- _Task objective_:
Whenever a line in the records below holds the string "Holstein", copy it out.
Segment Start: Task inputs
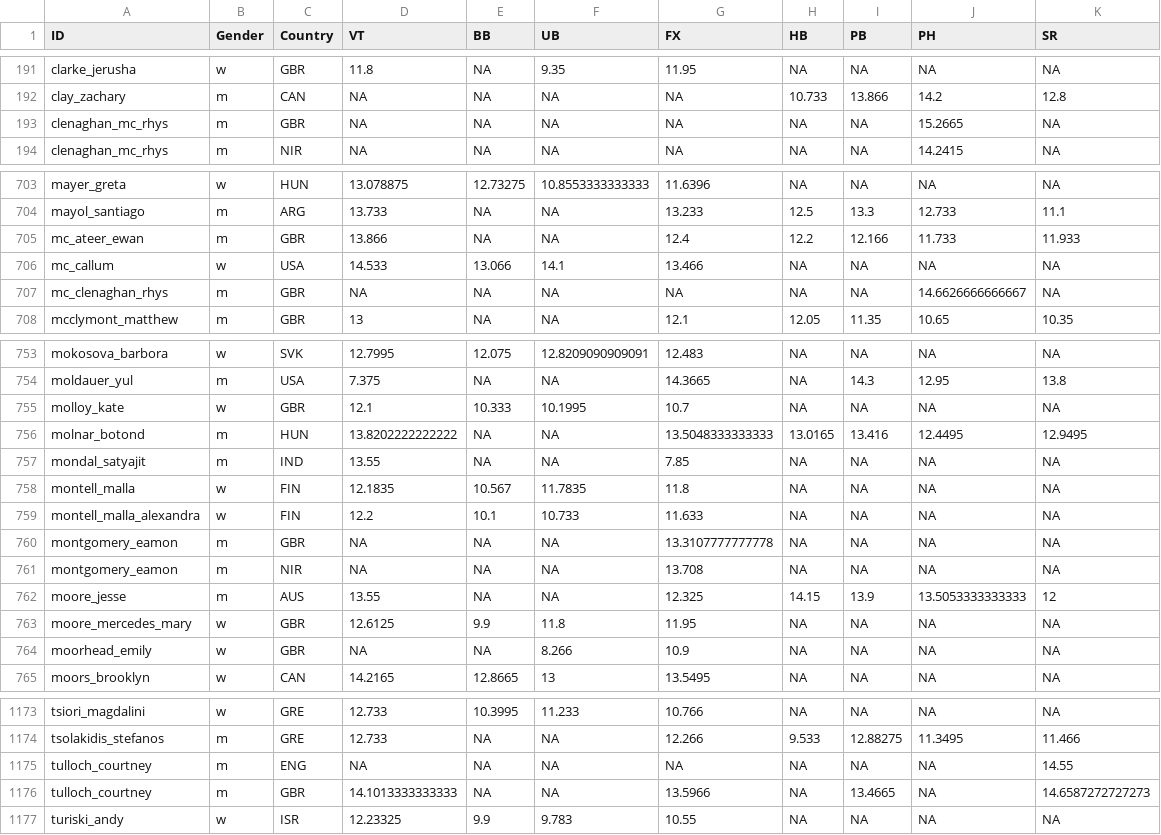
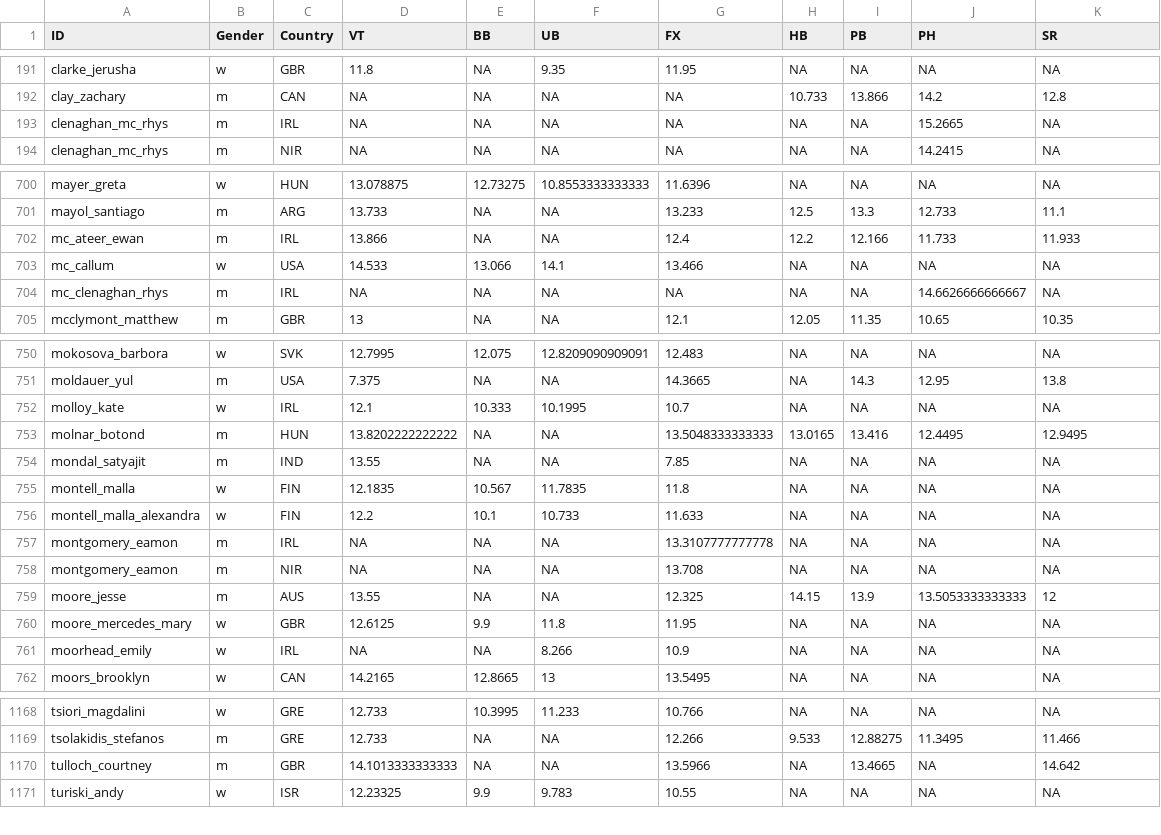
Before and after one commit to sahil-681/Gymnastics-Data-Challenge, a CSV file: data/means_per_app.csv, drawn as a sheet; only a part is shown, gaps mark what is left out; the diff covers the shown part only.

```diff
--- a/data/means_per_app.csv
+++ b/data/means_per_app.csv
@@ -192,3 +192,3 @@
 "clay_zachary","m","CAN",NA,NA,NA,NA,10.733,13.866,14.2,12.8
-"clenaghan_mc_rhys","m","GBR",NA,NA,NA,NA,NA,NA,15.2665,NA
+"clenaghan_mc_rhys","m","IRL",NA,NA,NA,NA,NA,NA,15.2665,NA
 "clenaghan_mc_rhys","m","NIR",NA,NA,NA,NA,NA,NA,14.2415,NA
@@ -704,5 +701,5 @@
 "mayol_santiago","m","ARG",13.733,NA,NA,13.233,12.5,13.3,12.733,11.1
-"mc_ateer_ewan","m","GBR",13.866,NA,NA,12.4,12.2,12.166,11.733,11.933
+"mc_ateer_ewan","m","IRL",13.866,NA,NA,12.4,12.2,12.166,11.733,11.933
 "mc_callum","w","USA",14.533,13.066,14.1,13.466,NA,NA,NA,NA
-"mc_clenaghan_rhys","m","GBR",NA,NA,NA,NA,NA,NA,14.6626666666667,NA
+"mc_clenaghan_rhys","m","IRL",NA,NA,NA,NA,NA,NA,14.6626666666667,NA
 "mcclymont_matthew","m","GBR",13,NA,NA,12.1,12.05,11.35,10.65,10.35
@@ -754,3 +751,3 @@
 "moldauer_yul","m","USA",7.375,NA,NA,14.3665,NA,14.3,12.95,13.8
-"molloy_kate","w","GBR",12.1,10.333,10.1995,10.7,NA,NA,NA,NA
+"molloy_kate","w","IRL",12.1,10.333,10.1995,10.7,NA,NA,NA,NA
 "molnar_botond","m","HUN",13.8202222222222,NA,NA,13.5048333333333,13.0165,13.416,12.4495,12.9495
@@ -759,3 +756,3 @@
 "montell_malla_alexandra","w","FIN",12.2,10.1,10.733,11.633,NA,NA,NA,NA
-"montgomery_eamon","m","GBR",NA,NA,NA,13.3107777777778,NA,NA,NA,NA
+"montgomery_eamon","m","IRL",NA,NA,NA,13.3107777777778,NA,NA,NA,NA
 "montgomery_eamon","m","NIR",NA,NA,NA,13.708,NA,NA,NA,NA
@@ -763,3 +760,3 @@
 "moore_mercedes_mary","w","GBR",12.6125,9.9,11.8,11.95,NA,NA,NA,NA
-"moorhead_emily","w","GBR",NA,NA,8.266,10.9,NA,NA,NA,NA
+"moorhead_emily","w","IRL",NA,NA,8.266,10.9,NA,NA,NA,NA
 "moors_brooklyn","w","CAN",14.2165,12.8665,13,13.5495,NA,NA,NA,NA
@@ -1174,4 +1169,3 @@
 "tsolakidis_stefanos","m","GRE",12.733,NA,NA,12.266,9.533,12.88275,11.3495,11.466
-"tulloch_courtney","m","ENG",NA,NA,NA,NA,NA,NA,NA,14.55
-"tulloch_courtney","m","GBR",14.1013333333333,NA,NA,13.5966,NA,13.4665,NA,14.6587272727273
+"tulloch_courtney","m","GBR",14.1013333333333,NA,NA,13.5966,NA,13.4665,NA,14.642
 "turiski_andy","w","ISR",12.23325,9.9,9.783,10.55,NA,NA,NA,NA
```
Also changed, not shown: 2 added rows, 7 removed rows and 46 edited cells elsewhere in this file, data/score_predictions.csv, data/stddevs_per_app.csv, 3 other files.
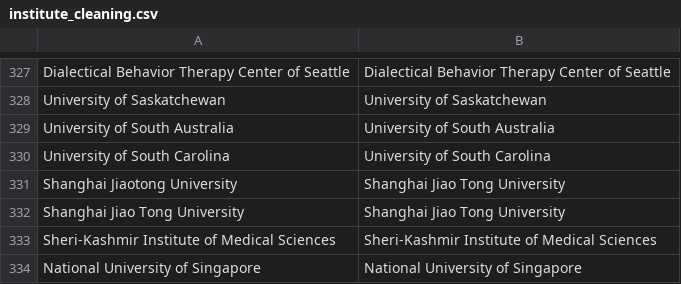
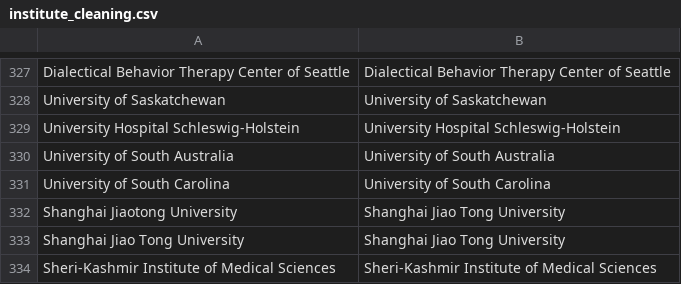
Before and after one commit to OllyButters/puma, a CSV file: config/institute_cleaning.csv, drawn as a sheet; only a part is shown, gaps mark what is left out; the shorter side is filled out with more unchanged rows; the diff names each change by its address in the sheet, - before the commit and + after, or states it on an @@ line.

Commit message:
University Hospital Schleswig-Holstein

```diff
--- a/config/institute_cleaning.csv
+++ b/config/institute_cleaning.csv
+row 329: University Hospital Schleswig-Holstein | University Hospital Schleswig-Holstein
```
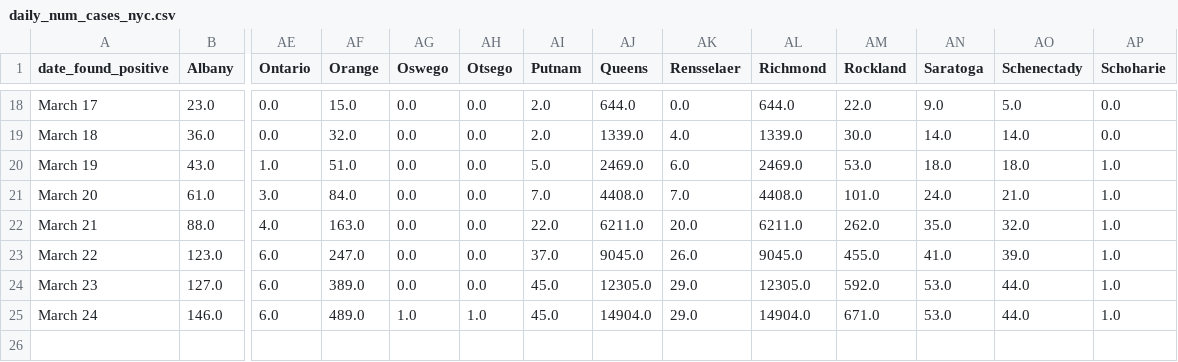
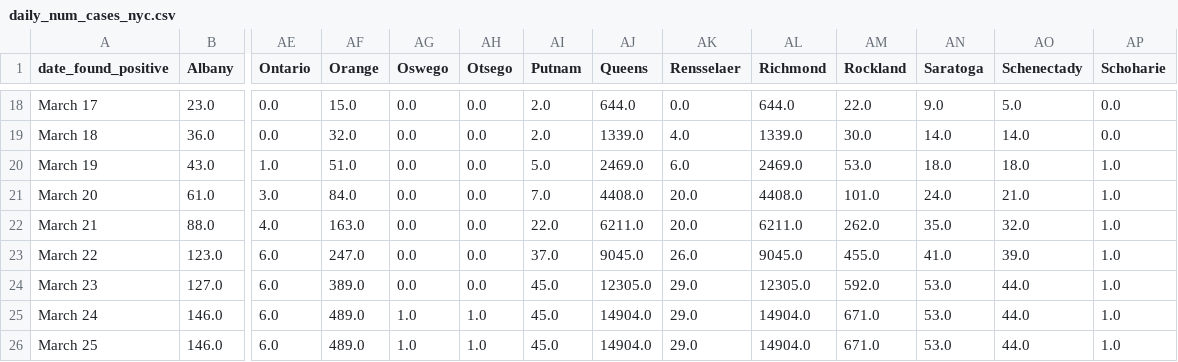
Before and after one commit to hotliu/Covid-19nyc, a CSV file: df_nyc/daily_num_cases_nyc.csv, drawn as a sheet; only a part is shown, gaps mark what is left out; rows hold the shown columns only; the diff names each change by its address in the sheet, - before the commit and + after, or states it on an @@ line.

Commit message:
Add files via upload

```diff
--- a/df_nyc/daily_num_cases_nyc.csv
+++ b/df_nyc/daily_num_cases_nyc.csv
-AK21 (Rensselaer): 7.0
+AK21 (Rensselaer): 20.0
+row 26: March 25 | 146.0 | 6.0 | 489.0 | 1.0 | 1.0 | 45.0 | 14904.0 | 29.0 | 14904.0 | 671.0 | 53.0 | 44.0 | 1.0
```
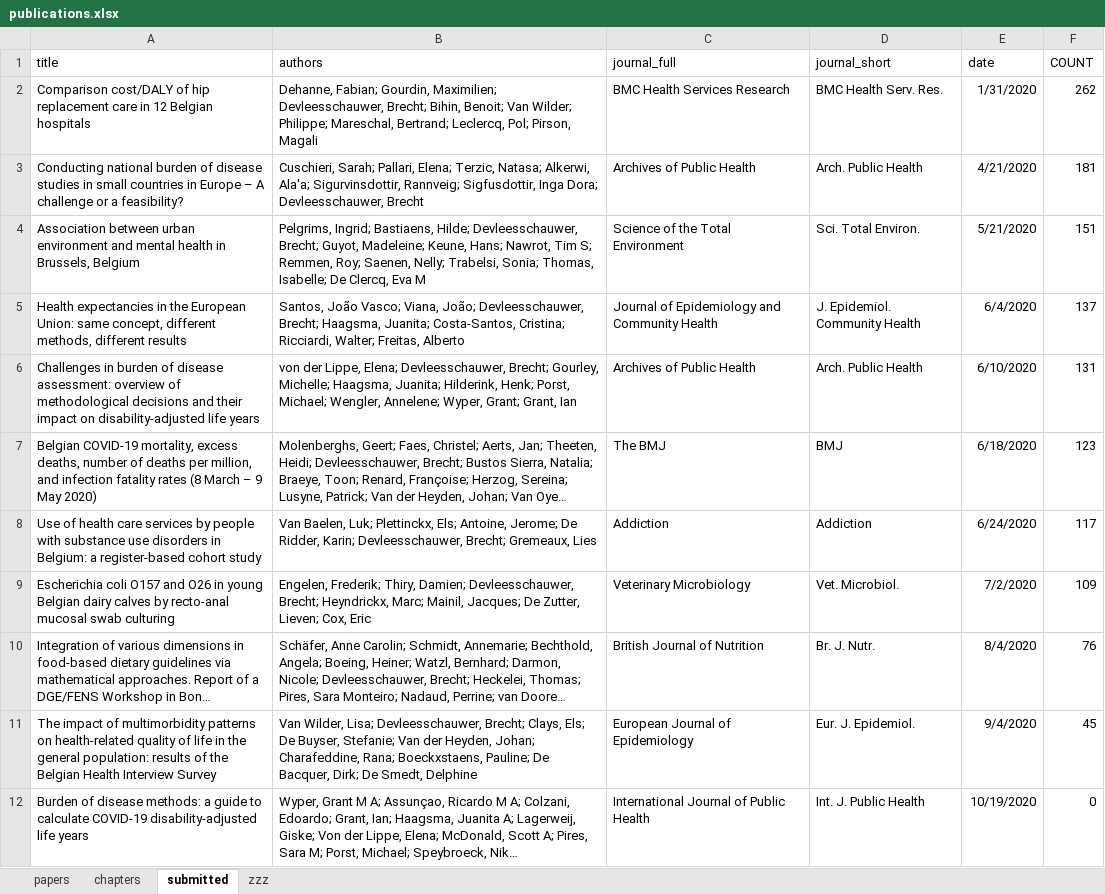
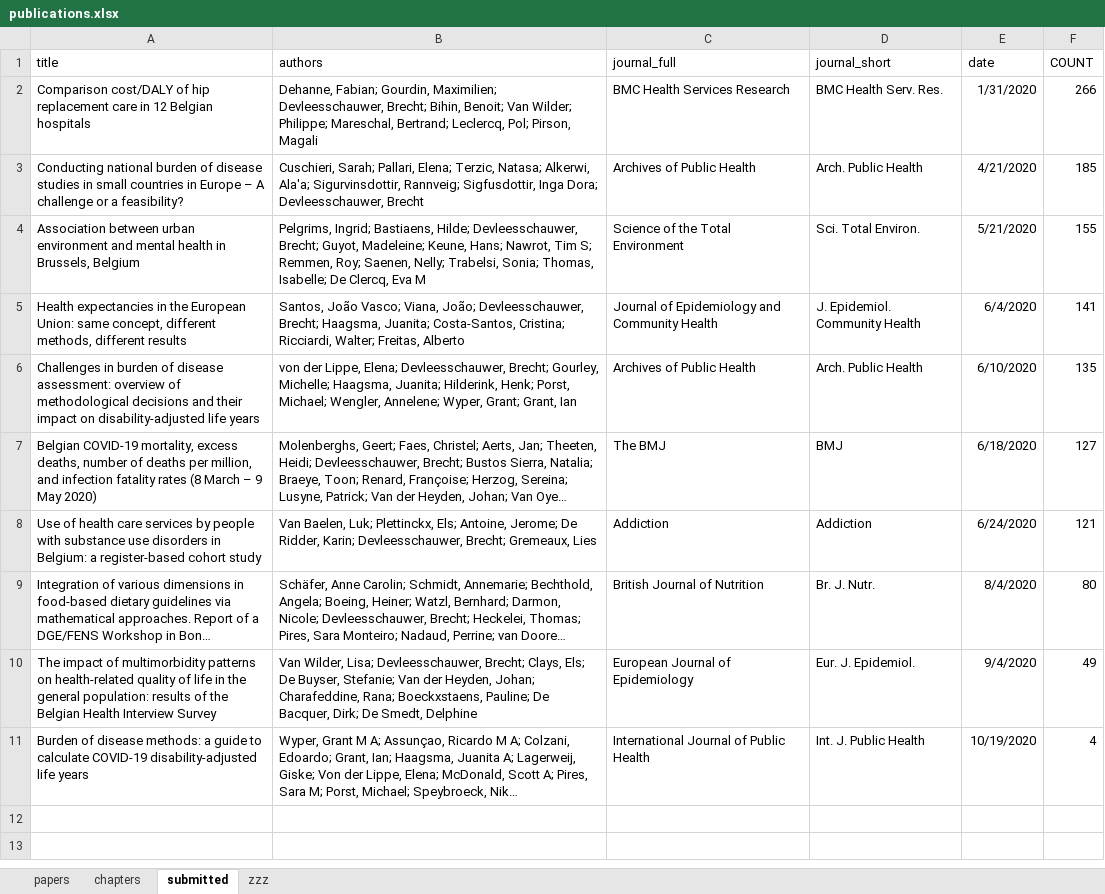
Before and after one commit to brechtdv/vitae, an Excel workbook: publications.xlsx, sheet submitted, drawn as a sheet; long unchanged cells end in …; values as stored, in another font and other column widths than the file's, no borders; table styles not drawn; removed rows and columns are numbered as before the commit, all else as after; the diff names each change by its address in the sheet, - before the commit and + after, or states it on an @@ line.

```diff
--- a/publications.xlsx (sheet submitted)
+++ b/publications.xlsx (sheet submitted)
-F2 (COUNT): 262
+F2 (COUNT): 266
-F3 (COUNT): 181
+F3 (COUNT): 185
-F4 (COUNT): 151
+F4 (COUNT): 155
-F5 (COUNT): 137
+F5 (COUNT): 141
-F6 (COUNT): 131
+F6 (COUNT): 135
-F7 (COUNT): 123
+F7 (COUNT): 127
-F8 (COUNT): 117
+F8 (COUNT): 121
-row 9: Escherichia coli O157 and O26 in young Belgian dairy calves by recto-anal mucosal swab culturing | Engelen, Frederik; Thiry, Damien; Devleesschauwer, Brecht; Heyndrickx, Marc; Mainil, Jacques; De Zutter, Lieven; Cox, Eric | Veterinary Microbiology | Vet. Microbiol. | 7/2/2020 | 109
-F9 (COUNT): 76
+F9 (COUNT): 80
-F10 (COUNT): 45
+F10 (COUNT): 49
-F11 (COUNT): 0
+F11 (COUNT): 4
```
Also changed, not shown: sheet papers, 2 other files.
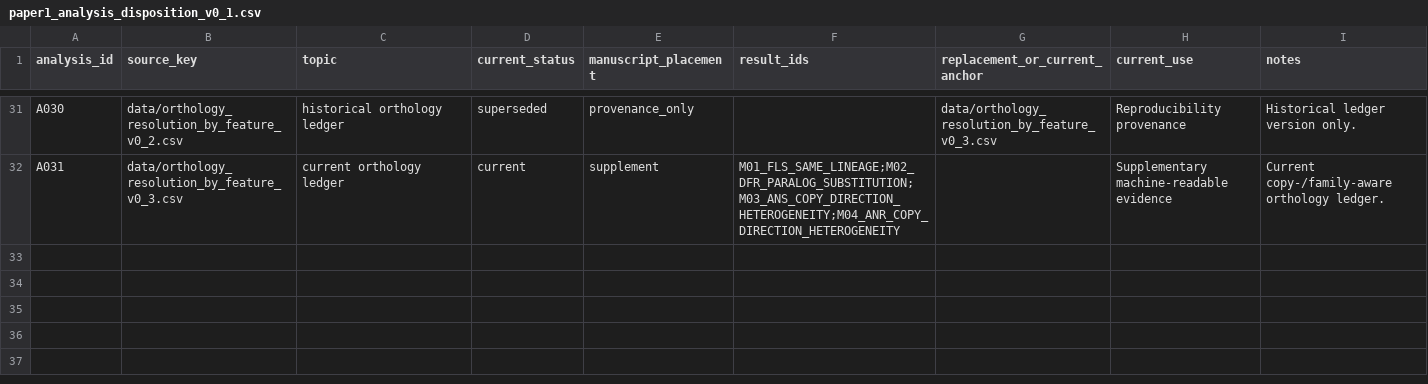
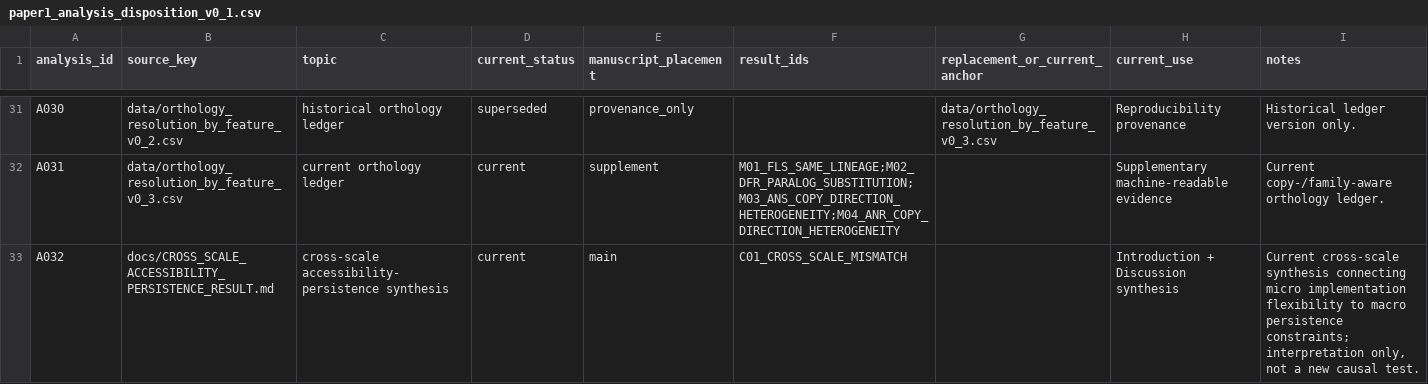
Before and after one commit to zuizui0223/chun, a CSV file: data/paper1_analysis_disposition_v0_1.csv, drawn as a sheet; only a part is shown, gaps mark what is left out.

Commit message:
Add cross-scale synthesis disposition

```diff
--- a/data/paper1_analysis_disposition_v0_1.csv
+++ b/data/paper1_analysis_disposition_v0_1.csv
@@ -32 +32,2 @@ A030,data/orthology_resolution_by_feature_v0_2.csv,historical orthology ledger,s
 A031,data/orthology_resolution_by_feature_v0_3.csv,current orthology ledger,current,supplement,M01_FLS_SAME_LINEAGE;M02_DFR_PARALOG_SUBSTITUTION;M03_ANS_COPY_DIRECTION_HETEROGENEITY;M04_ANR_COPY_DIRECTION_HETEROGENEITY,,Supplementary machine-readable evidence,"Current copy-/family-aware orthology ledger."
+A032,docs/CROSS_SCALE_ACCESSIBILITY_PERSISTENCE_RESULT.md,cross-scale accessibility-persistence synthesis,current,main,C01_CROSS_SCALE_MISMATCH,,Introduction + Discussion synthesis,"Current cross-scale synthesis connecting micro implementation flexibility to macro persistence constraints; interpretation only, not a new causal test."
```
Segment End: Task inputs
- _Result_:
University Hospital Schleswig-Holstein
+row 329: University Hospital Schleswig-Holstein | University Hospital Schleswig-Holstein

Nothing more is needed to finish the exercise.